In a few years time, where I am standing now will be over-shadowed by the bed of the proposed HS2 'Edgcote Viaduct'. This is an ancient site, where the old Portway track from the Thames Valley to the East Midlands crosses a narrow point in the Cherwell Valley.
I've walked from Chipping Warden, around the edge of Edgcote, here to Trafford Bridge. I'll follow the ancient Portway south from here cross-country. Whichever way you go, this is an excellent sport to take a break, perched on the rough railings next to the river bank.
It is so quiet here.
Even though it's just after noon on a weekday, there's little traffic other than a few passing delivery vans.
Quiet, that is, except the birds – from the calling of buzzards and crows, to the hammering of a woodpecker on a nearby tree.
Today the River Cherwell is swollen by the meltwater from the recent snow, it's colour a turgid brown from the sediment washed from the fields. In Summer the ground all around is a thicket of vegetation, with a myriad of insects buzzing around. And in the clearer, shallower water of Summer, you can see fish and aquatic insects.

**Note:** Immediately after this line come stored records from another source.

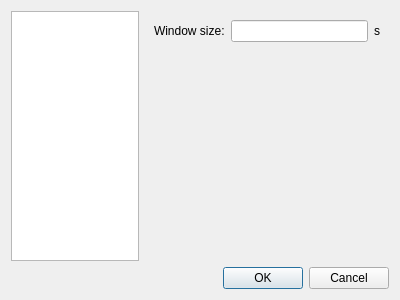
This is src/configdialog.ui in flysight/flysight-viewer-qt as Qt 5 draws it before an edit. The edited form follows.
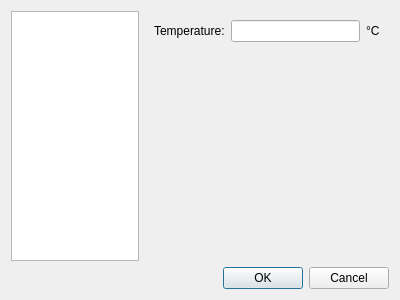
This is the edited form.

Diff of the .ui file:
```diff
--- a/src/configdialog.ui
+++ b/src/configdialog.ui
@@ -31,7 +31,7 @@
        <item>
         <widget class="QStackedWidget" name="pagesWidget">
          <property name="currentIndex">
-          <number>1</number>
+          <number>2</number>
          </property>
          <widget class="QWidget" name="page">
           <layout class="QVBoxLayout" name="verticalLayout_2">
@@ -109,6 +109,44 @@
            </item>
           </layout>
          </widget>
+         <widget class="QWidget" name="page_3">
+          <layout class="QVBoxLayout" name="verticalLayout_4">
+           <item>
+            <layout class="QHBoxLayout" name="horizontalLayout_4">
+             <item>
+              <widget class="QLabel" name="label_4">
+               <property name="text">
+                <string>Temperature:</string>
+               </property>
+              </widget>
+             </item>
+             <item>
+              <widget class="QLineEdit" name="temperatureEdit"/>
+             </item>
+             <item>
+              <widget class="QLabel" name="label_5">
+               <property name="text">
+                <string>°C</string>
+               </property>
+              </widget>
+             </item>
+            </layout>
+           </item>
+           <item>
+            <spacer name="verticalSpacer_3">
+             <property name="orientation">
+              <enum>Qt::Vertical</enum>
+             </property>
+             <property name="sizeHint" stdset="0">
+              <size>
+               <width>20</width>
+               <height>200</height>
+              </size>
+             </property>
+            </spacer>
+           </item>
+          </layout>
+         </widget>
         </widget>
        </item>
       </layout>
```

Trafford Bridge itself is an 18th Century structure, which replaced the earlier Medieval structure. The crossing point, a pinch between two fingers of raised ground, that has likely been used since the settlement of the area in the Bonze Age.
Now there is to be a new crossing; in the sky above.